While most of us understood the NSW government's need to act after a jump in COVID-19 cases around Melbourne, the blunt approach of shutting the border created enormous concerns and anguish for the many cross-border communities I represent.
At the height of the shutdown, we saw about five per cent of local workers who couldn't get to their job, farmers who couldn't farm, children unable to get to school, split families unable to grieve the loss of a loved one.
That heartache was also felt by local small businesses, who suffered an estimated revenue hit of around 30 to 50 per cent, with over half of those businesses needing to cut their hours or staff.
For the tourism and hospitality sector, the blow was arguably worse - data suggesting accommodation bookings dropped by 90 to 100 per cent, with entertainment and hospitality revenues falling up to 80 per cent.
So, what is the new challenge, come Monday? There are two things we can each do to help rebuild the Border region's health and economic wellbeing.
Number one is to remember the virus has not disappeared!
The more we continue to practise good hand hygiene and physical distancing, the more likely we'll keep out the virus.
Carry a mask and get used to wearing it in a crowded area, particularly indoors - and for NSW residents right now, that's a good habit to get into for when you head more freely back into Victoria?
The federal government fully expects that localised outbreaks will occur from time to time given the nature of the virus - but if we stop that happening here, the border closure will hopefully turn into a distant memory.
Number two is ... love your local area! Right now, the most important thing we can do is to 'shop local'.
That also includes eating local, visiting places in our local cross border region and heading to the areas which were so badly fire-affected last summer.
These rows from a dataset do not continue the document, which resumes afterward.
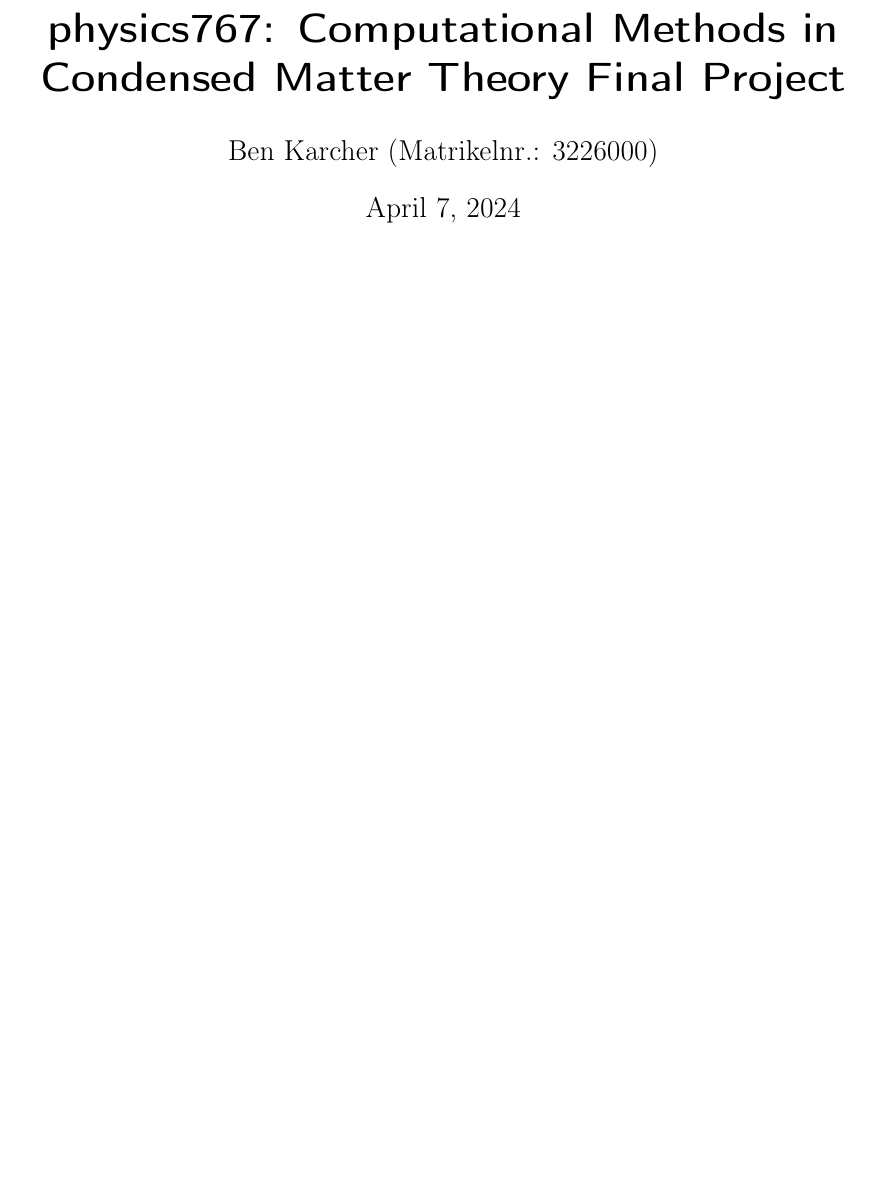
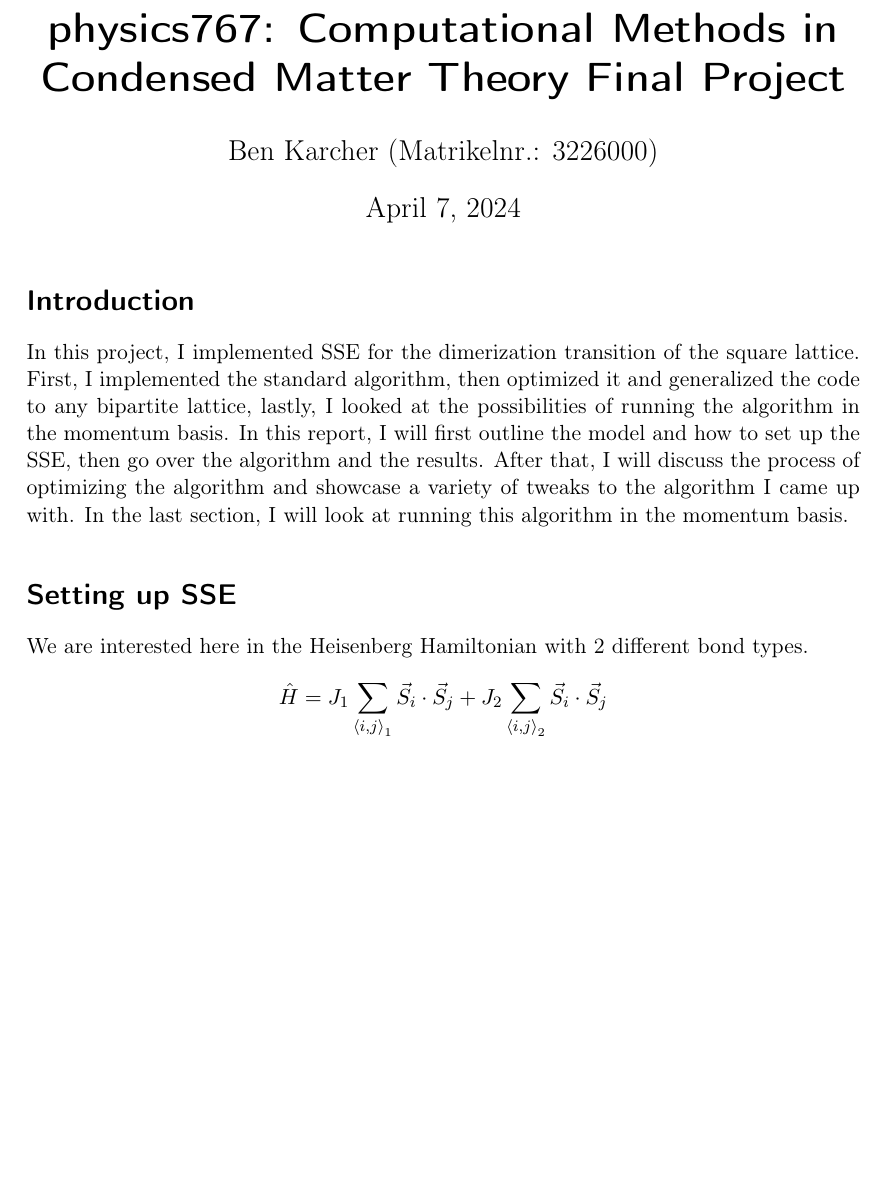
Before and after one commit to BenKarcher/montecarlo, a LaTeX document (report/main.tex): part of the page, cut so that both start at the same text, the shorter picture padded with empty space. Compiled offline with pdfLaTeX.

Commit message:
wrote introduction

```diff
--- a/report/main.tex
+++ b/report/main.tex
@@ -65,6 +65,11 @@
 
 \begin{document}
 \maketitle
-\section*{H 6.1}
-\subsection*{(1)}
+\section*{Introduction}
+In this project, I implemented SSE for the dimerization transition of the square lattice. First, I implemented the standard algorithm, then optimized it and generalized the code to any bipartite lattice, lastly, I looked at the possibilities of running the algorithm in the momentum basis. In this report, I will first outline the model and how to set up the SSE, then go over the algorithm and the results. After that, I will discuss the process of optimizing the algorithm and showcase a variety of tweaks to the algorithm I came up with. In the last section, I will look at running this algorithm in the momentum basis.
+\section*{Setting up SSE}
+We are interested here in the Heisenberg Hamiltonian with 2 different bond types.
+\begin{align*}
+    \hat{H}=J_1\sum_{\left<i,j\right>_1}\Vec{S}_i\cdot\Vec{S}_j + J_2\sum_{\left<i,j\right>_2}\Vec{S}_i\cdot\Vec{S}_j
+\end{align*}
 \end{document}
```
And if you have friends or family in Sydney, Melbourne or another capital, encourage them to visit.
After the lockdowns in 2020, there will be plenty of city folk wanting the wide open areas, getting away from the crowds and enjoying a little country hospitality.
The 138 day border closure will have been the greatest challenge to communities on the NSW/Victorian border for 100 years.
What we do, and how we behave from Monday, is the next challenge.